Wilbur, who most likely spent a lot of time outside before he joined Best Friends Animal Society, has access to an enclosed dog run that he can use to get his fill of nature. “Wilbur absolutely loves it when we take him out on warm days,” says Barbara. “He loves the feel of fresh air on his whiskers and the warm sun on his back and he enjoys watching the local wildlife or people passing by.” When he’s not outside enjoying the sunshine or inside cuddled up in someone’s lap, Wilbur loves sitting by the sliding glass door in the office, waiting for wildlife to appear.
“He is really happy when a deer, squirrel or bird passes,” says Barbara, and while he doesn’t play with his toys when anyone is around, it’s obvious Wilbur keeps himself very busy after everyone leaves the office for the day. “We do know he plays with his toys at night,” says Barbara, “as they will be in completely different places when we come back in the morning.”
While Wilbur is very happy with his life at Best Friends Animal Society, he is available for adoption, and he would be the perfect addition to almost any home, especially because of some recent medical developments. “We recently did blood work and discovered that Wilbur now is clear of feline leukemia,” says Barbara, making it possible for him to be around other cats who are FeLV-negative. However, the blood work also revealed that this handsome senior cat is in kidney failure. “He is doing great now,” says Barbara, “but it gives all the more reason to want to see Wilbur adopted. He deserves a home for the rest of his life.”
Currently, Wilbur’s only medical issues are irritable bowel syndrome, which is treated with a daily dose of laxatives, and elevated calcium, which is being monitored. While it’s impossible to know long Wilbur will live, or any cat for that matter, he has just as much love to give as any other feline, maybe even more.
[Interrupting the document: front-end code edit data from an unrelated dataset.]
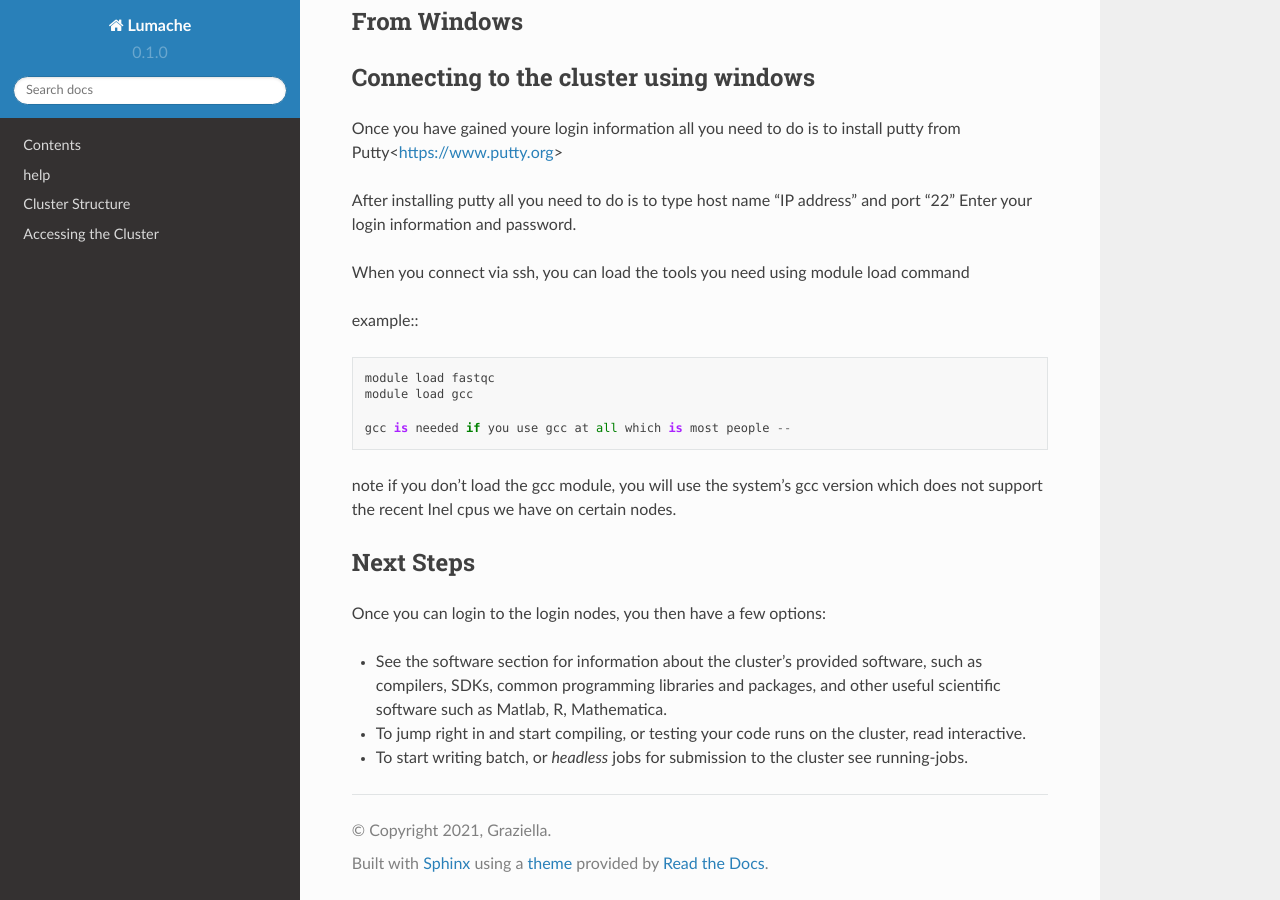
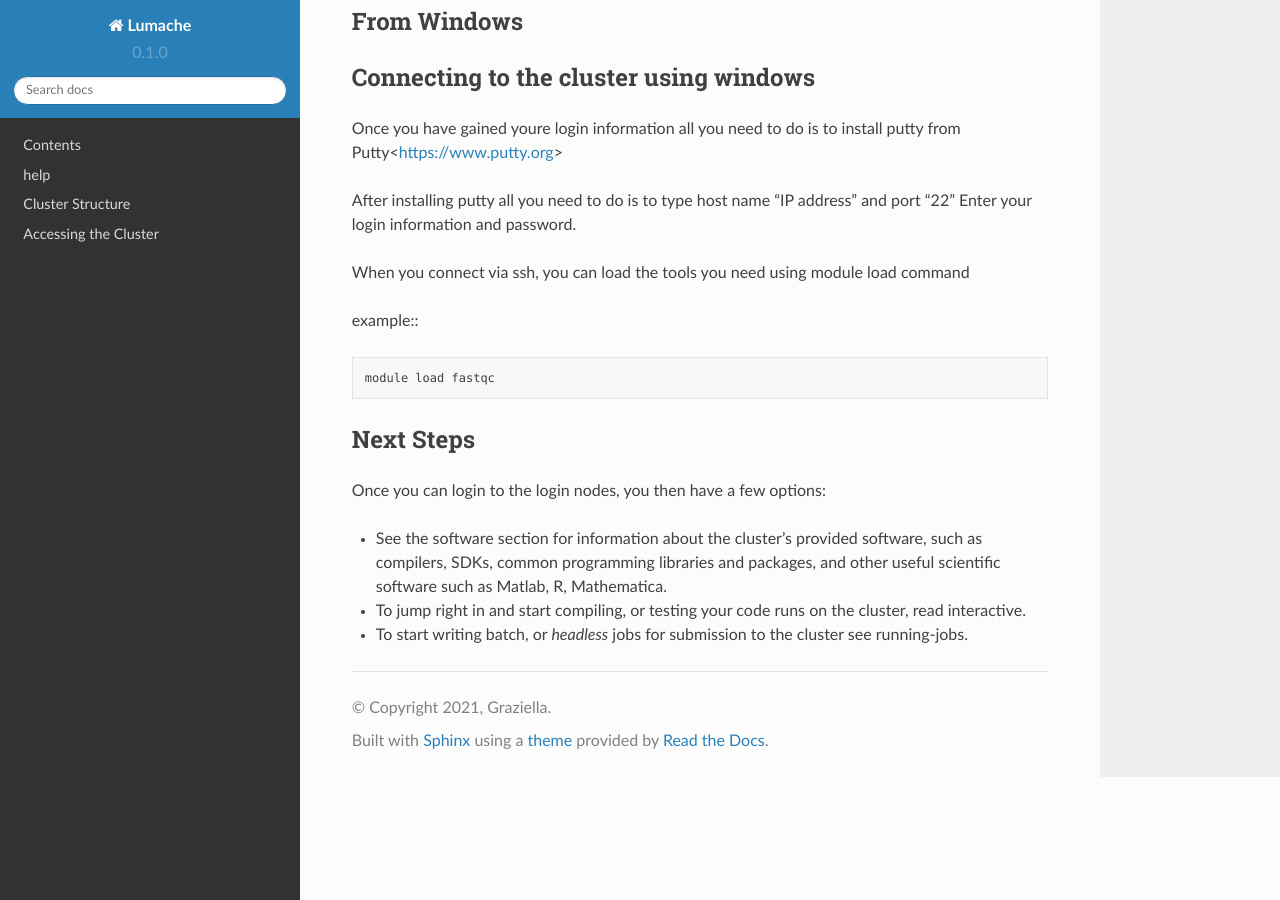
Before and after one commit to IPT-OMICS/IPT-OMICS, a Sphinx documentation site: the page built from docs/source/Access.rst, in a window 1280 px wide and 900 px high, scrolled down 816 px. Built offline with Sphinx 7.4.7 and the Read the Docs theme 2.0.0, drawn with Linux system fonts in a browser that asks for light colours; pages that are not in the unit, such as notebooks, are missing from menus.

Commit message:
Update Access.rst

```diff
--- a/docs/source/Access.rst
+++ b/docs/source/Access.rst
@@ -59,12 +59,7 @@ When you connect via ssh, you can load the tools you need using module load comm
 example:::
 
  module load fastqc
- module load gcc
 
- gcc is needed if you use gcc at all which is most people --
-note if you don't load the gcc module, you will use the system's gcc
-version which does not support the recent Inel cpus we have on certain
-nodes.
 
 
 
```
For now, Wilbur has plenty of friends to keep him company — “He is in his glory when people come to visit and loves going on sleepovers with volunteers,” says Barbara — but everyone at Best Friends Animal Society is confident the right family will come along to give this special boy the loving forever home he desperately deserves.
“Our hope and dream is that Wilbur’s wonderfulness is rewarded by him going to his forever family,” says Barbara. “He would so love to watch TV on the couch, snuggle in bed, and sit on his very own patio with his people.”
If you’re interested in sponsoring or adopting Wilbur, please contact Best Friends Animal Society.
To learn more about this incredible cat, you can follow Wilbur on Instagram.